He said people who have got themselves into situations where they can’t afford to pay bills or mortgages or are faced with unemployment might see what they can extract from the firm at which they work.
“A person can be living a very lawful life until maybe 55 and suddenly they’re sacked or they get word they’re being sacked and say, ‘I’ve been here for 35 years’, and if they are in a position of control [they] will walk away with a lot of money,” said Mr McKenna.
The majority of internal frauds are generally discovered through canteen rumour or from a whistle blower. “There’s usually more information to be gathered at the canteen table than in the board room.”
Mr McKenna, who is employed as an adviser by KPMG, said fraudsters could create a false system where there are invoices coming in for work and get them all signed off fraudulently.
“He understands the system so well that it’ll only be through the luck of somebody asking what happened to that money or I never saw the end result of that.”
Mr McKenna added that it’s difficult to profile fraudsters because they can come from anywhere in society.
“Companies have to adopt a culture of anti-fraud measures such as random checking systems.
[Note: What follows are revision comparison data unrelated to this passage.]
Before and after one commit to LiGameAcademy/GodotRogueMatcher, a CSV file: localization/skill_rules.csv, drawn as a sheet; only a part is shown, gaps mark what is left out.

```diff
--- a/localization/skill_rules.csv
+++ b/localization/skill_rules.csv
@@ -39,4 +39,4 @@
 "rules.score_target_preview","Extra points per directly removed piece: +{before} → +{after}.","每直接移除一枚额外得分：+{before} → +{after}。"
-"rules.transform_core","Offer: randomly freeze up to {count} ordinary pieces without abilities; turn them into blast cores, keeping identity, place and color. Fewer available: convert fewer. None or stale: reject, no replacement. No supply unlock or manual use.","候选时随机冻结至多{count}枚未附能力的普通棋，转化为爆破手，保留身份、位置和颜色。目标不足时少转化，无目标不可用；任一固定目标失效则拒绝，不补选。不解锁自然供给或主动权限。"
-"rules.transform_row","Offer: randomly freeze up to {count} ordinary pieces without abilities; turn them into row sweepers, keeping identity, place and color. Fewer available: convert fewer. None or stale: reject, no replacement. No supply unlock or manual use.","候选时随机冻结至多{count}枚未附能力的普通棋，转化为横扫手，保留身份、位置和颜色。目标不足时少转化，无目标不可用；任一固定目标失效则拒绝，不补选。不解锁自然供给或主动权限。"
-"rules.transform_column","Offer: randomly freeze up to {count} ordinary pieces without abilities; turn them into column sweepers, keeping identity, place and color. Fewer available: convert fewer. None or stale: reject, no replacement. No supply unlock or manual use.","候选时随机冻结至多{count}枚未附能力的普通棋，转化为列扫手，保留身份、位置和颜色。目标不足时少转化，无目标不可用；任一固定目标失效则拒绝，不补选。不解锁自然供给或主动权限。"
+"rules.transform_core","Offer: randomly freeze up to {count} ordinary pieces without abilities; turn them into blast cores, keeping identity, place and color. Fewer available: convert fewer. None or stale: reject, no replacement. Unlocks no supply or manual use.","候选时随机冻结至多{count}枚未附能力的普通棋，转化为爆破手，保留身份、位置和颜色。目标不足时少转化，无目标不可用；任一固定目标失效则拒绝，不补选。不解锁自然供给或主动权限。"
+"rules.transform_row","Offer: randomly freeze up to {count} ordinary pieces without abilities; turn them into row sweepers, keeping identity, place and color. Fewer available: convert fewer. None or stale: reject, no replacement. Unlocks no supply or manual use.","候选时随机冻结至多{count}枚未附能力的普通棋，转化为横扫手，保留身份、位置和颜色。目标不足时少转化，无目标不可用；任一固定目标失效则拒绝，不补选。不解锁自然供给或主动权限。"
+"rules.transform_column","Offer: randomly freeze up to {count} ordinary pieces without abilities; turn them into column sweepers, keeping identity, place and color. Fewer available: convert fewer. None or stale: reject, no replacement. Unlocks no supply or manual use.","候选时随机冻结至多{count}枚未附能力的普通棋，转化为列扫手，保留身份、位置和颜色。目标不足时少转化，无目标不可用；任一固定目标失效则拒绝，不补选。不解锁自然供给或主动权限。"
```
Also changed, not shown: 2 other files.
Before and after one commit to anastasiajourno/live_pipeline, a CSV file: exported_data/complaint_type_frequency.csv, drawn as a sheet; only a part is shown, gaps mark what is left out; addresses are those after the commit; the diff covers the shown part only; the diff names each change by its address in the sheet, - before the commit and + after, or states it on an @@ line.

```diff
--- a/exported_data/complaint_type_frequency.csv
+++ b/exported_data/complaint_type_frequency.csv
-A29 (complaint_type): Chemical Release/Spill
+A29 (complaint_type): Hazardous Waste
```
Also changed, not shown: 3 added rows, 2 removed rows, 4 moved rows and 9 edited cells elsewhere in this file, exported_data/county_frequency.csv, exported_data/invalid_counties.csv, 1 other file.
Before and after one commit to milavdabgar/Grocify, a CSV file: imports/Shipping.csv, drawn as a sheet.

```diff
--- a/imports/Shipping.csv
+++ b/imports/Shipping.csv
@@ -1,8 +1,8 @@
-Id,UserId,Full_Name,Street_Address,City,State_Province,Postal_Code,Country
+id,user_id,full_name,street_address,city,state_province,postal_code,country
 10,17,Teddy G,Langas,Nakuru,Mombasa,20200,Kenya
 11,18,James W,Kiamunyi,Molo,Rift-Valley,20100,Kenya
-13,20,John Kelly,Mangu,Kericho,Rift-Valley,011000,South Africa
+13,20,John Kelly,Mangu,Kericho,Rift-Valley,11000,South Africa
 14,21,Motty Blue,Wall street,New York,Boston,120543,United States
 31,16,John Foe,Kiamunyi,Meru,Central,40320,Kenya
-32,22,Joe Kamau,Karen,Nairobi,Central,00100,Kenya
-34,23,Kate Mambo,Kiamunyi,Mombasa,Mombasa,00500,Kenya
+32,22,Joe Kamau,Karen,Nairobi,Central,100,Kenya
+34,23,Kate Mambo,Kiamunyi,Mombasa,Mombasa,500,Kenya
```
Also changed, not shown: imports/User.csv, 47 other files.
The boss people need to have a zero tolerance approach to fraud.”
Mark Fielding, chief executive of small firms organisation, ISME, said when there’s a downturn in the economy there is likely to be an increase in the level of crimes perpetrated by staff.
He said it’s very important for firms to install internal control measures.